On Ramp to Open Part 2: Here Goes Nothing
If you’re like me, you’ve probably wondered a million times “should I try CrossFit?” After years of waffling back and forth without a deciding factor to push me in one direction or the other, I came to work at Reebok and learned about On Ramp.
On Ramp is a class that most CrossFit boxes across the globe hold in order to introduce new members to the movements, the workouts, and the facility. Here at the “Home of Fitness” – Reebok Headquarters – the class is four weeks long! As someone accustomed to working out every day, I’ll be honest that when I first heard this, I thought it seemed a bit absurd. Four weeks of skill work? Would I even sweat? (As you’ll see in the video above, I did—and about five minutes into the class for that matter.)

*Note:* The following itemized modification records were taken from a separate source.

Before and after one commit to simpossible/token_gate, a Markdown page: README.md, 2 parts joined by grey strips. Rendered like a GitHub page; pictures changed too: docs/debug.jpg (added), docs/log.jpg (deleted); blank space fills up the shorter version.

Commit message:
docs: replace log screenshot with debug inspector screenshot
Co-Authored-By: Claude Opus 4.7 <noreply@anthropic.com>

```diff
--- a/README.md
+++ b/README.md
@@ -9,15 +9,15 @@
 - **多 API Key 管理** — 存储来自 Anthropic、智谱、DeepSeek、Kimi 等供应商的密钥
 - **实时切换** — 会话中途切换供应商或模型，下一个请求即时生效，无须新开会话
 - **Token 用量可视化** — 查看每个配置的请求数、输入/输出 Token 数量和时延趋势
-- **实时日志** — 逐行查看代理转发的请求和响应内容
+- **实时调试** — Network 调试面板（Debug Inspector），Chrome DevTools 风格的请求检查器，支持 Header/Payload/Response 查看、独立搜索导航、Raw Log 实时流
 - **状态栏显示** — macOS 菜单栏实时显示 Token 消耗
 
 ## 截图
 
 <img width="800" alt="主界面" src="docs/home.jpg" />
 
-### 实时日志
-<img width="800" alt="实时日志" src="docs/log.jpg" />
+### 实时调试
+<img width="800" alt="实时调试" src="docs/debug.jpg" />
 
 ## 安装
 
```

The night before the first class, I stressed about what to pack in my gym bag. I didn’t want to be unprepared, but I also didn’t want to go all out and look like that girl who wears the race t-shirt during the race.
Helpful hint from hindsight: It doesn’t matter! Just wear what makes you comfortable. Personally, I didn’t know if I was ready for the Nano 5.0—almost like I wasn’t qualified to have it. But from my training background, I knew going into a workout in my padded running shoes was only going to make things harder if they had barbells in the programming (and from the pictures I’d seen, CrossFit athletes clearly love their barbells). Ultimately, I snagged a pair of Speed TR’s—they still have that low-profile, stable sole, but without some of the more “advanced” bells and whistles that come on the Nano 5.0.
At Reebok, we have to walk down the street to get from our office to our on-campus box, Reebok CrossFit ONE. As silly as it sounds, it was that walk that terrified me more than anything—the idea of walking into a place where everyone else already knew each other and I was the awkward, new person. The girl who walks into a party alone. Now, looking back on it, I’m not sure why I was so worried. The beauty of On Ramp is that it allows you to start your CrossFit journey alongside a group of others—others as equally unfamiliar with CrossFit as yourself. You’re showing up to the party with a group of friends, instead of on your own.
It became evident quickly into our introductions that those in my class came from a mix of fitness backgrounds (we had everyone from former Division I college athletes to individuals who hadn’t stepped foot in a gym for three months) and had shown up to that first class with varying goals in mind. The coolest part about it, though? None of that mattered. The box was new to all of us. We were all starting at square one.
The first On Ramp class was completely different than what I expected. We didn’t just get told where the barbells are kept in the gym; we got more in-depth instruction on how to do an air squat than I ever thought possible. We also learned about the philosophy behind it all—and that was the part that excited me the most.
Since I came from a portion of the fitness industry which at times was very anti-CrossFit, I appreciated learning more about the school of thought that serves as the uniting thread through every movement, workout, and event. And I was pleasantly surprised to learn that the base philosophy, from which everything is built, was not actually all that different from those of the experts and instructors I’d previously worked with—even the strongest naysayers.
The passion of the coaches didn’t hurt either. And suddenly, CrossFit transformed from this intimidating, fanatical opponent to a relatable ally.
After finishing the movement instruction, we entered into our first WOD (workout of the day). I felt amazing during the workout and cruised into the second-best time in the class. That high was quickly diminished, though, as I was ominously warned by the coach that I would have even better days and some much worse. That’s the nature of CrossFit’s varied programming; the person who finishes first one day can finish last the next. Needless to say, I still had a long way to go.